[[ Record excerpts open ]]

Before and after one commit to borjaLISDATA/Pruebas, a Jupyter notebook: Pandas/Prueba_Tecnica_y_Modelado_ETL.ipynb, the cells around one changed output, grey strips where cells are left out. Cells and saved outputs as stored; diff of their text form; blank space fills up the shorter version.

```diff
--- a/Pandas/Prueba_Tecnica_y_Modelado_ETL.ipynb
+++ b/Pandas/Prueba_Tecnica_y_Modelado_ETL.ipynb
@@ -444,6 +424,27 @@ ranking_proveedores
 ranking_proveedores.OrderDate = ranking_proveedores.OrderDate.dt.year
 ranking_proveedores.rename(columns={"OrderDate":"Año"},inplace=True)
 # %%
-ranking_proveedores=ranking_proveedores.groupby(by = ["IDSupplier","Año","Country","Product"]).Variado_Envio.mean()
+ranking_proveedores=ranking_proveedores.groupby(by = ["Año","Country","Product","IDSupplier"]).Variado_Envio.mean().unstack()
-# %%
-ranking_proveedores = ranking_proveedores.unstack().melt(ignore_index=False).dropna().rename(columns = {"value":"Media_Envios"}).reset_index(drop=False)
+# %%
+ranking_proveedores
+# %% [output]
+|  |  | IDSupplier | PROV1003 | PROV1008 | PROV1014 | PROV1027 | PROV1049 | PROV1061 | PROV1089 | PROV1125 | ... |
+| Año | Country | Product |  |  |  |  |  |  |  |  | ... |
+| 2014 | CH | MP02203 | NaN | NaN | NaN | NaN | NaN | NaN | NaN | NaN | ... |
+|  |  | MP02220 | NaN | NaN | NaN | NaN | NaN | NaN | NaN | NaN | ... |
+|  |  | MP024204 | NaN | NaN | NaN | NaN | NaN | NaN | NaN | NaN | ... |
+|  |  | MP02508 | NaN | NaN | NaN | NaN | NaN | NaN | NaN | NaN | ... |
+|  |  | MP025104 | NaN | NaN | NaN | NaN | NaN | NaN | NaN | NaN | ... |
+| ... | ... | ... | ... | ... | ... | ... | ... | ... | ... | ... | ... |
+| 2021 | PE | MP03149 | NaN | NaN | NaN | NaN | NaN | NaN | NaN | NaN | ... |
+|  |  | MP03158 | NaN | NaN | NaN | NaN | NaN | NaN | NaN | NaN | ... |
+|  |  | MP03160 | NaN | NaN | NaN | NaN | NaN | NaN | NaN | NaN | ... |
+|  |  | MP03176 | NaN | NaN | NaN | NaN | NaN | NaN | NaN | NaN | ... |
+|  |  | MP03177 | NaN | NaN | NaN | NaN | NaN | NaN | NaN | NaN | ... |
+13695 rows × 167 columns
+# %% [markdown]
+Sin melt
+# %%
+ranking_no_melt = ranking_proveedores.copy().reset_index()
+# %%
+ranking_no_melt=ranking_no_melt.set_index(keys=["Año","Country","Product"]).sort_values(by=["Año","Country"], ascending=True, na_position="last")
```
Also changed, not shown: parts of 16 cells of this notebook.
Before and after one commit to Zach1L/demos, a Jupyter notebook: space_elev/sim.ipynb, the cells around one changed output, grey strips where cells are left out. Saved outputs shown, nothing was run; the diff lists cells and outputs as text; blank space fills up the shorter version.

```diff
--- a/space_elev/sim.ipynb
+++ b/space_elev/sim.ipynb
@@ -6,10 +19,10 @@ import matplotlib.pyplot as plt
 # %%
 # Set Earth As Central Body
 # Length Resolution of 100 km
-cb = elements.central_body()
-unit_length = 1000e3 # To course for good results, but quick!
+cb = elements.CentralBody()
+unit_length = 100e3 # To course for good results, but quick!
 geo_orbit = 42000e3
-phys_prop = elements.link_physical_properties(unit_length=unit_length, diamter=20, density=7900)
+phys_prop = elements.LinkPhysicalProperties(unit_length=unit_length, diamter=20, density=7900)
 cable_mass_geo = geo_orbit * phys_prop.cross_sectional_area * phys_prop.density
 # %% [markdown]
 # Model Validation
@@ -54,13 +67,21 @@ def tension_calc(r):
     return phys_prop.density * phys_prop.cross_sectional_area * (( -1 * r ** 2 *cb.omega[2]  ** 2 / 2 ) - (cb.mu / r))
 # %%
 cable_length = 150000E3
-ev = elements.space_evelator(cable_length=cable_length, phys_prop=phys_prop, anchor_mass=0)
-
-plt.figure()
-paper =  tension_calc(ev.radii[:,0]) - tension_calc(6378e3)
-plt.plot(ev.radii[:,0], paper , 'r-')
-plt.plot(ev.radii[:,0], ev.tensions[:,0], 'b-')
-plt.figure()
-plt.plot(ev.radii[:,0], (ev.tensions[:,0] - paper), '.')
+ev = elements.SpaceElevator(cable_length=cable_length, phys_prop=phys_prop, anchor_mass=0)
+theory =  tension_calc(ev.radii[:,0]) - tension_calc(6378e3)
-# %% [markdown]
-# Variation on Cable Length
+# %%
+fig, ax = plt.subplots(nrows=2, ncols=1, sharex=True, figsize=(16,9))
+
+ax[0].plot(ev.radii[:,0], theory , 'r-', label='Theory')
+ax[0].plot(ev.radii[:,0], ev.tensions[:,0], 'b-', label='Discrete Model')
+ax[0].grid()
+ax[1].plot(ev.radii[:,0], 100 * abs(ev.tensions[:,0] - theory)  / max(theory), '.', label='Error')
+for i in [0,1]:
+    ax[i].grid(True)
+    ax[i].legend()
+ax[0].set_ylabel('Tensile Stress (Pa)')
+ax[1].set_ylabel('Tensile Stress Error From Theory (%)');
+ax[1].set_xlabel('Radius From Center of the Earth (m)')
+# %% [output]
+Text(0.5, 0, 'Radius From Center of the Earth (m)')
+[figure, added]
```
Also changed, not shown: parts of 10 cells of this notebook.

[[ Record excerpts closed ]]

#### Instructions to follow:
This calls for all of the entries above, repeated exactly.

#### Reply:
Before and after one commit to borjaLISDATA/Pruebas, a Jupyter notebook: Pandas/Prueba_Tecnica_y_Modelado_ETL.ipynb, the cells around one changed output, grey strips where cells are left out. Cells and saved outputs as stored; diff of their text form; blank space fills up the shorter version.

```diff
--- a/Pandas/Prueba_Tecnica_y_Modelado_ETL.ipynb
+++ b/Pandas/Prueba_Tecnica_y_Modelado_ETL.ipynb
@@ -444,6 +424,27 @@ ranking_proveedores
 ranking_proveedores.OrderDate = ranking_proveedores.OrderDate.dt.year
 ranking_proveedores.rename(columns={"OrderDate":"Año"},inplace=True)
 # %%
-ranking_proveedores=ranking_proveedores.groupby(by = ["IDSupplier","Año","Country","Product"]).Variado_Envio.mean()
+ranking_proveedores=ranking_proveedores.groupby(by = ["Año","Country","Product","IDSupplier"]).Variado_Envio.mean().unstack()
-# %%
-ranking_proveedores = ranking_proveedores.unstack().melt(ignore_index=False).dropna().rename(columns = {"value":"Media_Envios"}).reset_index(drop=False)
+# %%
+ranking_proveedores
+# %% [output]
+|  |  | IDSupplier | PROV1003 | PROV1008 | PROV1014 | PROV1027 | PROV1049 | PROV1061 | PROV1089 | PROV1125 | ... |
+| Año | Country | Product |  |  |  |  |  |  |  |  | ... |
+| 2014 | CH | MP02203 | NaN | NaN | NaN | NaN | NaN | NaN | NaN | NaN | ... |
+|  |  | MP02220 | NaN | NaN | NaN | NaN | NaN | NaN | NaN | NaN | ... |
+|  |  | MP024204 | NaN | NaN | NaN | NaN | NaN | NaN | NaN | NaN | ... |
+|  |  | MP02508 | NaN | NaN | NaN | NaN | NaN | NaN | NaN | NaN | ... |
+|  |  | MP025104 | NaN | NaN | NaN | NaN | NaN | NaN | NaN | NaN | ... |
+| ... | ... | ... | ... | ... | ... | ... | ... | ... | ... | ... | ... |
+| 2021 | PE | MP03149 | NaN | NaN | NaN | NaN | NaN | NaN | NaN | NaN | ... |
+|  |  | MP03158 | NaN | NaN | NaN | NaN | NaN | NaN | NaN | NaN | ... |
+|  |  | MP03160 | NaN | NaN | NaN | NaN | NaN | NaN | NaN | NaN | ... |
+|  |  | MP03176 | NaN | NaN | NaN | NaN | NaN | NaN | NaN | NaN | ... |
+|  |  | MP03177 | NaN | NaN | NaN | NaN | NaN | NaN | NaN | NaN | ... |
+13695 rows × 167 columns
+# %% [markdown]
+Sin melt
+# %%
+ranking_no_melt = ranking_proveedores.copy().reset_index()
+# %%
+ranking_no_melt=ranking_no_melt.set_index(keys=["Año","Country","Product"]).sort_values(by=["Año","Country"], ascending=True, na_position="last")
```
Also changed, not shown: parts of 16 cells of this notebook.
Before and after one commit to Zach1L/demos, a Jupyter notebook: space_elev/sim.ipynb, the cells around one changed output, grey strips where cells are left out. Saved outputs shown, nothing was run; the diff lists cells and outputs as text; blank space fills up the shorter version.

```diff
--- a/space_elev/sim.ipynb
+++ b/space_elev/sim.ipynb
@@ -6,10 +19,10 @@ import matplotlib.pyplot as plt
 # %%
 # Set Earth As Central Body
 # Length Resolution of 100 km
-cb = elements.central_body()
-unit_length = 1000e3 # To course for good results, but quick!
+cb = elements.CentralBody()
+unit_length = 100e3 # To course for good results, but quick!
 geo_orbit = 42000e3
-phys_prop = elements.link_physical_properties(unit_length=unit_length, diamter=20, density=7900)
+phys_prop = elements.LinkPhysicalProperties(unit_length=unit_length, diamter=20, density=7900)
 cable_mass_geo = geo_orbit * phys_prop.cross_sectional_area * phys_prop.density
 # %% [markdown]
 # Model Validation
@@ -54,13 +67,21 @@ def tension_calc(r):
     return phys_prop.density * phys_prop.cross_sectional_area * (( -1 * r ** 2 *cb.omega[2]  ** 2 / 2 ) - (cb.mu / r))
 # %%
 cable_length = 150000E3
-ev = elements.space_evelator(cable_length=cable_length, phys_prop=phys_prop, anchor_mass=0)
-
-plt.figure()
-paper =  tension_calc(ev.radii[:,0]) - tension_calc(6378e3)
-plt.plot(ev.radii[:,0], paper , 'r-')
-plt.plot(ev.radii[:,0], ev.tensions[:,0], 'b-')
-plt.figure()
-plt.plot(ev.radii[:,0], (ev.tensions[:,0] - paper), '.')
+ev = elements.SpaceElevator(cable_length=cable_length, phys_prop=phys_prop, anchor_mass=0)
+theory =  tension_calc(ev.radii[:,0]) - tension_calc(6378e3)
-# %% [markdown]
-# Variation on Cable Length
+# %%
+fig, ax = plt.subplots(nrows=2, ncols=1, sharex=True, figsize=(16,9))
+
+ax[0].plot(ev.radii[:,0], theory , 'r-', label='Theory')
+ax[0].plot(ev.radii[:,0], ev.tensions[:,0], 'b-', label='Discrete Model')
+ax[0].grid()
+ax[1].plot(ev.radii[:,0], 100 * abs(ev.tensions[:,0] - theory)  / max(theory), '.', label='Error')
+for i in [0,1]:
+    ax[i].grid(True)
+    ax[i].legend()
+ax[0].set_ylabel('Tensile Stress (Pa)')
+ax[1].set_ylabel('Tensile Stress Error From Theory (%)');
+ax[1].set_xlabel('Radius From Center of the Earth (m)')
+# %% [output]
+Text(0.5, 0, 'Radius From Center of the Earth (m)')
+[figure, added]
```
Also changed, not shown: parts of 10 cells of this notebook.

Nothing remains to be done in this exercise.